- **PROBLEM TO WORK ON**:
Return each line of the data below that contains the string "opacity".

++++++++++++++++++++

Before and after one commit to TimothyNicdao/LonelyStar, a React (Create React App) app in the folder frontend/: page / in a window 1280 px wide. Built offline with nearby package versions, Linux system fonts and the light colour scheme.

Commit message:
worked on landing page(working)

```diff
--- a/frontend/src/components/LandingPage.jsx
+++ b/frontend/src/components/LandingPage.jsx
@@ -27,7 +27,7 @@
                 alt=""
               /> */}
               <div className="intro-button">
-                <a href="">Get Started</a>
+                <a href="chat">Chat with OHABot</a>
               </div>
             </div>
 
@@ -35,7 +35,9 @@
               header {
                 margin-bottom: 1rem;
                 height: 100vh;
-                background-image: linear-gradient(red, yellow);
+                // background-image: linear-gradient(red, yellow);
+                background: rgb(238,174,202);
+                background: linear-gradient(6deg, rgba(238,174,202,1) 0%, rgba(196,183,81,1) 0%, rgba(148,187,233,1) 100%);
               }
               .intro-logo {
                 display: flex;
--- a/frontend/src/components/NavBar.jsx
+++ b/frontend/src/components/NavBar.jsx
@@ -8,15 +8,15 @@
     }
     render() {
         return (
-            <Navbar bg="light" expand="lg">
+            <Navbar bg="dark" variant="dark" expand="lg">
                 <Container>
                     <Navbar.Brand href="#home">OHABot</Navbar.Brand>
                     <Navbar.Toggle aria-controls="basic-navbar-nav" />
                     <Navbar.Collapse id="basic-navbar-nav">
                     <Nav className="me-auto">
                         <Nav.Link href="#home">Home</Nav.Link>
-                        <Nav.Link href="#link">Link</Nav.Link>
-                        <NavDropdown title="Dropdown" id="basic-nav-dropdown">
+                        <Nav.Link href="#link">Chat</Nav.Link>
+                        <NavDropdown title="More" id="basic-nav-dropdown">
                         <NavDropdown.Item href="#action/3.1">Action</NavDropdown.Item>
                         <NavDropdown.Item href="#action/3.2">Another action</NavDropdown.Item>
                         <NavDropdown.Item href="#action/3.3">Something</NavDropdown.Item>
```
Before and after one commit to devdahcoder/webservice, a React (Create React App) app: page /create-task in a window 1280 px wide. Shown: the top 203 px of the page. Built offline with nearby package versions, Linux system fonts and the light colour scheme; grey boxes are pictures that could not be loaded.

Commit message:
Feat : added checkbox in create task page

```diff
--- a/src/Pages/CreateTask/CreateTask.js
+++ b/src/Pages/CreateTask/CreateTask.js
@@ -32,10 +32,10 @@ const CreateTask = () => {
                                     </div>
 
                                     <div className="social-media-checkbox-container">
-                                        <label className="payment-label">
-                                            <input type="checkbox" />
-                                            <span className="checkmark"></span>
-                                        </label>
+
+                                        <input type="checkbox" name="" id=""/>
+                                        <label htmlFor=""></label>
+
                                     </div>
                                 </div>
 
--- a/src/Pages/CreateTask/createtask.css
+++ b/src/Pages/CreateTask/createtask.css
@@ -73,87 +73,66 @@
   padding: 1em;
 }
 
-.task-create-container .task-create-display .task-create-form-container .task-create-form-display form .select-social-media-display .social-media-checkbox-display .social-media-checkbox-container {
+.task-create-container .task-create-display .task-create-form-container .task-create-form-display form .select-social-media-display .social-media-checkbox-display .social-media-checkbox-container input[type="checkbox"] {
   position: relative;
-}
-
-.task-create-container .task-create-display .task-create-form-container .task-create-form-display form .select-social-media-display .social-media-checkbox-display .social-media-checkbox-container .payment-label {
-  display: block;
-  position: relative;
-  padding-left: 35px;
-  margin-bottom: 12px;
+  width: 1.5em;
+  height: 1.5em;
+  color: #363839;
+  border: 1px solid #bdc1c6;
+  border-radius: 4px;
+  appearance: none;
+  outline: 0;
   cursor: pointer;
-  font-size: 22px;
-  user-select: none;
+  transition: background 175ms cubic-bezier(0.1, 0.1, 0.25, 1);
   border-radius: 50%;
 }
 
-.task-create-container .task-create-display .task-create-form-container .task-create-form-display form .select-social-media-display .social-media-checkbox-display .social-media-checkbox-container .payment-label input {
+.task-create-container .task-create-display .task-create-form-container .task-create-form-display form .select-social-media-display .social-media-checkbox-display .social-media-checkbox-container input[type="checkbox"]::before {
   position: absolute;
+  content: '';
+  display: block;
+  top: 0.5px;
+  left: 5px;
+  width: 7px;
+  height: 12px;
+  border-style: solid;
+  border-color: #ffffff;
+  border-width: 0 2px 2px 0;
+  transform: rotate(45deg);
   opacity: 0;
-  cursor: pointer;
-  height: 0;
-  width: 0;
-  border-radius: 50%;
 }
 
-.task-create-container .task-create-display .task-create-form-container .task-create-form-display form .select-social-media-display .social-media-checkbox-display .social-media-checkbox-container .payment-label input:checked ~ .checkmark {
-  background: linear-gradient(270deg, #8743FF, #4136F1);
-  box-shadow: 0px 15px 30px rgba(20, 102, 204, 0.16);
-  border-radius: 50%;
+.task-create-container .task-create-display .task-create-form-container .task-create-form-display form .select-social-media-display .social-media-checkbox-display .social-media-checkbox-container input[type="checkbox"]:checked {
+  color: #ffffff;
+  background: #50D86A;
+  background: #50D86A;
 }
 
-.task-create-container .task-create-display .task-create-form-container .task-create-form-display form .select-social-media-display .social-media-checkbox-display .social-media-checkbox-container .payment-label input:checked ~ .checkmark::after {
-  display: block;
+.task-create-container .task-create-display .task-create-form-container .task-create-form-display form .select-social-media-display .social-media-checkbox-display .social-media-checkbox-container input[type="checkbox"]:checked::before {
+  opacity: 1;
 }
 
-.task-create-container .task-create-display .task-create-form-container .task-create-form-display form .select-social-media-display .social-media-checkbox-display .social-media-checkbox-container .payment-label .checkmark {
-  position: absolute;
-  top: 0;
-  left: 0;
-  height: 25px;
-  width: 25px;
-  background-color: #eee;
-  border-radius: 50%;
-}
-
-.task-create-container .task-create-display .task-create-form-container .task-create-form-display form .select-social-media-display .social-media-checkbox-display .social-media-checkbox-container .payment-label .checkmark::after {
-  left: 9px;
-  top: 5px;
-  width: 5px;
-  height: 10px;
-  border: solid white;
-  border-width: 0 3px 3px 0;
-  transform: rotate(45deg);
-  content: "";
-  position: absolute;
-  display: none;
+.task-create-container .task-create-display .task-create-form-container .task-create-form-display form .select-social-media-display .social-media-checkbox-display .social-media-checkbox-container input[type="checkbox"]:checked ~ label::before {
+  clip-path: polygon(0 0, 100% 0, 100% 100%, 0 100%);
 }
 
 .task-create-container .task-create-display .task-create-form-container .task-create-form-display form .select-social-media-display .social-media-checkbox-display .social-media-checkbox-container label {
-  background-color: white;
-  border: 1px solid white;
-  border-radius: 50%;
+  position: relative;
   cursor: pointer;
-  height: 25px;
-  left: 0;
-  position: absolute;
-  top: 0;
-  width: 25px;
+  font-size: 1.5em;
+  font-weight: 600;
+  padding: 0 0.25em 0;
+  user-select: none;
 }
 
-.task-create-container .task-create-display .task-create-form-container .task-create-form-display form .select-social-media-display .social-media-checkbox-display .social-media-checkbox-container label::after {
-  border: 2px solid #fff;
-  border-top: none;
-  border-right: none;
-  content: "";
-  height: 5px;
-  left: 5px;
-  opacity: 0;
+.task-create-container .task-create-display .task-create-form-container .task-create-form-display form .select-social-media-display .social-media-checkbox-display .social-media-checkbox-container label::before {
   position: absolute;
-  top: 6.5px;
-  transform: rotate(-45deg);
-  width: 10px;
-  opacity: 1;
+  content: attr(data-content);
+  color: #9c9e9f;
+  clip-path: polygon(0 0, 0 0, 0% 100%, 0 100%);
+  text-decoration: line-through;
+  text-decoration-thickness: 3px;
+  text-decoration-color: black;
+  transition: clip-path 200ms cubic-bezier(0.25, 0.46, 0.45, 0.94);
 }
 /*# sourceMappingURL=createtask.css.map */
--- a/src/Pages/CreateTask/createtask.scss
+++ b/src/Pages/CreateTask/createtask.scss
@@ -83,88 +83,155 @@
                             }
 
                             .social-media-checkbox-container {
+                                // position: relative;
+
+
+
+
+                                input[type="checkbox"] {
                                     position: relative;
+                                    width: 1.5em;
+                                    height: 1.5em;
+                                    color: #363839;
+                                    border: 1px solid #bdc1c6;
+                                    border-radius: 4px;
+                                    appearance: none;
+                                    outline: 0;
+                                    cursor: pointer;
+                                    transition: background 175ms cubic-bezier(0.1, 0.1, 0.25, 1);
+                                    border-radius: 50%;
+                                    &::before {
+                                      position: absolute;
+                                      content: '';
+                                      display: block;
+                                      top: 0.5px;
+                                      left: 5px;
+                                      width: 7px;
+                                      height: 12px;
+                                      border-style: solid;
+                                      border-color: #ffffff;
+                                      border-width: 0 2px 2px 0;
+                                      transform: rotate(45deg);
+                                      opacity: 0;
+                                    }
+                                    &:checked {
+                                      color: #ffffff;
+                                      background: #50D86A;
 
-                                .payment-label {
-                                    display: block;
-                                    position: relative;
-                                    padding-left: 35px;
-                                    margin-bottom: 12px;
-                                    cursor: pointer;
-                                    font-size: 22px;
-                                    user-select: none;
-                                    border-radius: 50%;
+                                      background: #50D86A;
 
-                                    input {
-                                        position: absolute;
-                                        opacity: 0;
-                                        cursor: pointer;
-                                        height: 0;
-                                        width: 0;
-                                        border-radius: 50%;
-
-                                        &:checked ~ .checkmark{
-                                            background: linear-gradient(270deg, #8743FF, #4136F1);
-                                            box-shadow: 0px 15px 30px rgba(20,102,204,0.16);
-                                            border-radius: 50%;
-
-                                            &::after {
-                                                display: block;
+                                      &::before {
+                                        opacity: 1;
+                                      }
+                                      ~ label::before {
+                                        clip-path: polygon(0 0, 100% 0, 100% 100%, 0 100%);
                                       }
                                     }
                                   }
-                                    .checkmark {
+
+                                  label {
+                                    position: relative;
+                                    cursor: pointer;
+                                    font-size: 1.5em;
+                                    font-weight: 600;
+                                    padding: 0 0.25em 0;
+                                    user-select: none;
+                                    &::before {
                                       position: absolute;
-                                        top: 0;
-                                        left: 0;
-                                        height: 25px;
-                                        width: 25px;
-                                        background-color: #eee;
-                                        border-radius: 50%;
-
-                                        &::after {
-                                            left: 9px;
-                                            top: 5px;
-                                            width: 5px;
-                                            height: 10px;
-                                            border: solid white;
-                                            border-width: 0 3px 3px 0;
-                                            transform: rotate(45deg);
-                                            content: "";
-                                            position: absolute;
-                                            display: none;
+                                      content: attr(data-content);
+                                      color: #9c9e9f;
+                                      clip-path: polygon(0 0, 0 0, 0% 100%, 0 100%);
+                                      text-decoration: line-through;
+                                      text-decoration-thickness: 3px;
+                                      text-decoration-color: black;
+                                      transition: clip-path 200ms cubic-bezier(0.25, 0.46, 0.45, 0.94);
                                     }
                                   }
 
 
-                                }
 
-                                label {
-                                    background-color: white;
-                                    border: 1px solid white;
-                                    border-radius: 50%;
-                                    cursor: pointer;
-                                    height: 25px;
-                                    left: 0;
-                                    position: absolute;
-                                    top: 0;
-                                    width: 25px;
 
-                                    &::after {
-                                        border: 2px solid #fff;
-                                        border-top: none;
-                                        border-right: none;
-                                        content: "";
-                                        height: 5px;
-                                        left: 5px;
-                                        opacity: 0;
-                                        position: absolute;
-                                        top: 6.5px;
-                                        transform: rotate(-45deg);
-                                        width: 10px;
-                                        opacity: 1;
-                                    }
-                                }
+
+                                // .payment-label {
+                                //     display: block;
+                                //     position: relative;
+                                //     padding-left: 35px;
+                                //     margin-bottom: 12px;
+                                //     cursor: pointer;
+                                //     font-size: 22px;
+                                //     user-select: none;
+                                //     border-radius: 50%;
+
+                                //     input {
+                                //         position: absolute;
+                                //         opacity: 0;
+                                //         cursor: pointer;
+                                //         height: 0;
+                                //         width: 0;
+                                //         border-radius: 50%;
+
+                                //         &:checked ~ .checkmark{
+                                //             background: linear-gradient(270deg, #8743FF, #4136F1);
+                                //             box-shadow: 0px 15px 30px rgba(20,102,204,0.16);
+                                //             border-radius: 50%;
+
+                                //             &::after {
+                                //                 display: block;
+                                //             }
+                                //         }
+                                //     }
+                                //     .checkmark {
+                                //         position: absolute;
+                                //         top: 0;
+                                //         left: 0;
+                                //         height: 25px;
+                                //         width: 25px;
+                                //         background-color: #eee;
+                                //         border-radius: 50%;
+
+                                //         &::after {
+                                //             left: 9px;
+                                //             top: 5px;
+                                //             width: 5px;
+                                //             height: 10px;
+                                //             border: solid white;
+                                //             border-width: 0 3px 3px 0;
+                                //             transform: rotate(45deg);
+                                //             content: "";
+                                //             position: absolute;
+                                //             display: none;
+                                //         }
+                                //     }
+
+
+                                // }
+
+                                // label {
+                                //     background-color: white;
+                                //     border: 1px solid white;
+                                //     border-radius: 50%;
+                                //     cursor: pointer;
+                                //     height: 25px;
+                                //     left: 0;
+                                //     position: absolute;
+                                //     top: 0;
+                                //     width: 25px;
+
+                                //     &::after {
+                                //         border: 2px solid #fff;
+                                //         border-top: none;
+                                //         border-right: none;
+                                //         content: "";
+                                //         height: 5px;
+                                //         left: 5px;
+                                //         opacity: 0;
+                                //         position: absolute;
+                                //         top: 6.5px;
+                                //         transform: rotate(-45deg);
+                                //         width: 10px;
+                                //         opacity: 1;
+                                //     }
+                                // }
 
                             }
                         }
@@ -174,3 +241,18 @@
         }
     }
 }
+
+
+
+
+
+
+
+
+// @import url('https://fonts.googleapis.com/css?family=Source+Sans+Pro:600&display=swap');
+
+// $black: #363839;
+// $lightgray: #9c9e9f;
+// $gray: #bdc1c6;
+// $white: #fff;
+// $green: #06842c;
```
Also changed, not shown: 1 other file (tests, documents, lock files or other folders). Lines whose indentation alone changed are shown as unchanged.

++++++++++++++++++++

- **OUTPUT BELOW**:
   opacity: 0;
+  opacity: 1;
-  opacity: 0;
-  opacity: 1;
+                                      opacity: 0;
-                                        opacity: 0;
+                                        opacity: 1;
-                                        opacity: 0;
-                                        opacity: 1;
+                                //         opacity: 0;
+                                //         opacity: 0;
+                                //         opacity: 1;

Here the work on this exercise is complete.